A new Tech Brief released by the Federal Highway Administration (FHWA) provides guidance State transportation agencies can use in conducting an Independent Assurance (IA) Program to evaluate the sampling and testing procedures they use in their materials and quality assurance (QA) program.
As required by 23 Code of Federal Regulations (C.F.R.) 637 for projects on the National Highway System, an IA Program ensures that materials sampling and testing are performed correctly and that the testing equipment used is operating correctly and remains calibrated. To conduct the IA Program, a separate and distinct schedule of sampling, testing, and observation must be maintained by personnel other than project personnel.

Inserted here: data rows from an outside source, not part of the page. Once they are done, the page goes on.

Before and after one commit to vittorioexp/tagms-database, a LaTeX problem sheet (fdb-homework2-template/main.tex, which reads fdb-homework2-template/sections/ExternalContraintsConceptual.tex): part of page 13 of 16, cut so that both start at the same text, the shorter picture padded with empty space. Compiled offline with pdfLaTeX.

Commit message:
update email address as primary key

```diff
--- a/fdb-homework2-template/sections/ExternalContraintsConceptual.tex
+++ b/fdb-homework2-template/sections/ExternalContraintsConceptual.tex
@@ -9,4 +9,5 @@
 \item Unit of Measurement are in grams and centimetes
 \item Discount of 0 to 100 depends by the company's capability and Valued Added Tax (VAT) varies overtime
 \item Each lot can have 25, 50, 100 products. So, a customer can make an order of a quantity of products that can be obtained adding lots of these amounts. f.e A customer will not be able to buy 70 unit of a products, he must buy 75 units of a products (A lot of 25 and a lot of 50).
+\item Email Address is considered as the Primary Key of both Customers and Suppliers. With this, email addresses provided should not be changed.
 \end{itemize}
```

Independent Assurance Programs (Pub. No. FHWA-HIF-12-001) discusses best practices for meeting the C.F.R. requirements, including choosing a systems versus project approach. While a project approach covers all projects, a systems approach covers all QA testers. Also addressed is the frequency of IA testing, which may be based on the testing frequency performed for the project's regular QA program or on a specified time interval for a project. Alternatively, a systems approach may be used to base the IA frequency on the number of times that all personnel who perform testing used in the acceptance decision will have to be reviewed during a year. IA evaluators would then review the work of these personnel at specified intervals. A mix of both of these approaches can also be used. The regulations require States that use the systems approach to submit an annual report to their FHWA division office.

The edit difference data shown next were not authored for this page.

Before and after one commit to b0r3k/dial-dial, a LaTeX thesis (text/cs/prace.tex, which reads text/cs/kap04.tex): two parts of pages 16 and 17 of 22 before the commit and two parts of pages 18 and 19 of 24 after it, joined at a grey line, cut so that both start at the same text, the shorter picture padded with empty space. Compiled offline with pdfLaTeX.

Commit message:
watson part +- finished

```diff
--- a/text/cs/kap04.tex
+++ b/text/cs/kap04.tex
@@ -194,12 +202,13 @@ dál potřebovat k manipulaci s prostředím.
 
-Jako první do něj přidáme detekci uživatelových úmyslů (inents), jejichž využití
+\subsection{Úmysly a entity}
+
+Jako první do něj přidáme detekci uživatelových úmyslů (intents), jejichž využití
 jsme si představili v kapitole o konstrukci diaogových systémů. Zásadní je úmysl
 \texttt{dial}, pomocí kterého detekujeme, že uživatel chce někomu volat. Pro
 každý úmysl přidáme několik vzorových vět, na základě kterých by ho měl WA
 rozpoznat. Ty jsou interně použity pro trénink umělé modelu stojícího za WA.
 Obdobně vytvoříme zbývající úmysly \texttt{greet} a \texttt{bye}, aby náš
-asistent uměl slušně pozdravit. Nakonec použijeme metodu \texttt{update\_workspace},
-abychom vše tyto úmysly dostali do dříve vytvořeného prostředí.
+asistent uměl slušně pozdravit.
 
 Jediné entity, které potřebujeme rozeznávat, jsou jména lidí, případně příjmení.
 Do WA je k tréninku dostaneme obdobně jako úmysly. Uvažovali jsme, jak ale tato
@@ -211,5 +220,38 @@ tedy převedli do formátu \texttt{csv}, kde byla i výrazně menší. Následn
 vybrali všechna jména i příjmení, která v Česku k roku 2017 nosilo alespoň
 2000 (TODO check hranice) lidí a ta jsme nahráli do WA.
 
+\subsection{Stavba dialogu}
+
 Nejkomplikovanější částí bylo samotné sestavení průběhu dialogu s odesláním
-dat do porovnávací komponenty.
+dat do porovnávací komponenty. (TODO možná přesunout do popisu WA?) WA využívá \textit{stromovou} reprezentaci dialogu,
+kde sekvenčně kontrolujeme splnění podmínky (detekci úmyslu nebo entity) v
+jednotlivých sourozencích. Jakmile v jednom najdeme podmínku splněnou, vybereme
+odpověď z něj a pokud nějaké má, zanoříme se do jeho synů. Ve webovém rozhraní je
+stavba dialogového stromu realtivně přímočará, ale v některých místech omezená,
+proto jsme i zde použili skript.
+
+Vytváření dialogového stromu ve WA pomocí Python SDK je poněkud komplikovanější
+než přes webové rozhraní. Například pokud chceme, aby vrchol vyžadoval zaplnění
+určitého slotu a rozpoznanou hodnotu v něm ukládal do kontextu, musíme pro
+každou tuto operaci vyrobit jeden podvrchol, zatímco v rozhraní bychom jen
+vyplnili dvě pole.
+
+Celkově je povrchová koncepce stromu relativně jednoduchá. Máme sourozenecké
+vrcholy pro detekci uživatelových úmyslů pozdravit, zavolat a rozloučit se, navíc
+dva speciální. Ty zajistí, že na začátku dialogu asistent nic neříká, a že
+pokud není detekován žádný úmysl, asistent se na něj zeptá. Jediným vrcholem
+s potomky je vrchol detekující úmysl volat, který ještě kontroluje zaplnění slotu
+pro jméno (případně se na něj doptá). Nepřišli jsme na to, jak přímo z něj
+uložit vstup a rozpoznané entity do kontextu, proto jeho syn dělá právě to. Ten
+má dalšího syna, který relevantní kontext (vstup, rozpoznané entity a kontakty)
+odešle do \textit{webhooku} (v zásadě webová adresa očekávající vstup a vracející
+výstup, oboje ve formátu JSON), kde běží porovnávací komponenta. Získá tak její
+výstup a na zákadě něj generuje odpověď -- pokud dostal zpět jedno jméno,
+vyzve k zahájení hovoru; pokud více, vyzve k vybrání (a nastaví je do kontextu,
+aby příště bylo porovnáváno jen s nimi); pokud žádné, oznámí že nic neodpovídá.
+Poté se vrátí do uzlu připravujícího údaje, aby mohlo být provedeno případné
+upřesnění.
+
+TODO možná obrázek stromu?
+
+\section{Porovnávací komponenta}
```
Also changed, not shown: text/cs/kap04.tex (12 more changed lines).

Test equipment can be evaluated by using calibration checks, split samples, or proficiency samples, while testing lab personnel can be evaluated through observations and either split samples or proficiency samples. The typical approach for performing IA is to check equipment and personnel at the same time. IA evaluators visit a job site to observe the sampling and testing being performed and to also test a split sample on site with equipment brought by the testers, or to take the sample to a laboratory for testing. If the split samples do not compare, then further analysis is required to determine if the source of the error is in the procedures or equipment.
Other States perform testing on three-way split samples. Using this approach, one split is tested by project personnel, one by the contractor personnel, and one by the IA personnel. This is typically done at the beginning of production to ensure that all testing personnel and equipment are functioning correctly. The Tech Brief also discusses the way proficiency samples can be used in an IA Program.
As the Tech Brief notes, IA Programs must compare results and detect deficiencies in State or contractor testing procedures in a timely manner. Deviations from established tolerances will require an audit of the respective sampling and testing procedures, as well as the equipment used. The Tech Brief discusses how to establish comparison tolerances and how often to reevaluate these decisions. While some States evaluate their tolerance levels every year, at a minimum the tolerances should be evaluated every 5 years.
To download the Tech Brief, visit www.fhwa.dot.gov/pavement/materials/hif12001.pdf. To view the C.F.R. regulation, visit www.access.gpo.gov/nara/cfr/waisidx_03/23cfr637_03.html. For a list of frequently asked questions on the quality assurance regulation, visit www.fhwa.dot.gov/pavement/materials/qanda637.cfm. For more information on materials quality assurance, contact Michael Rafalowski at FHWA, 202-366-1571 (email: email@example.com), or Dennis Dvorak at the FHWA Resource Center, 708-283-3542 (email: firstname.lastname@example.org).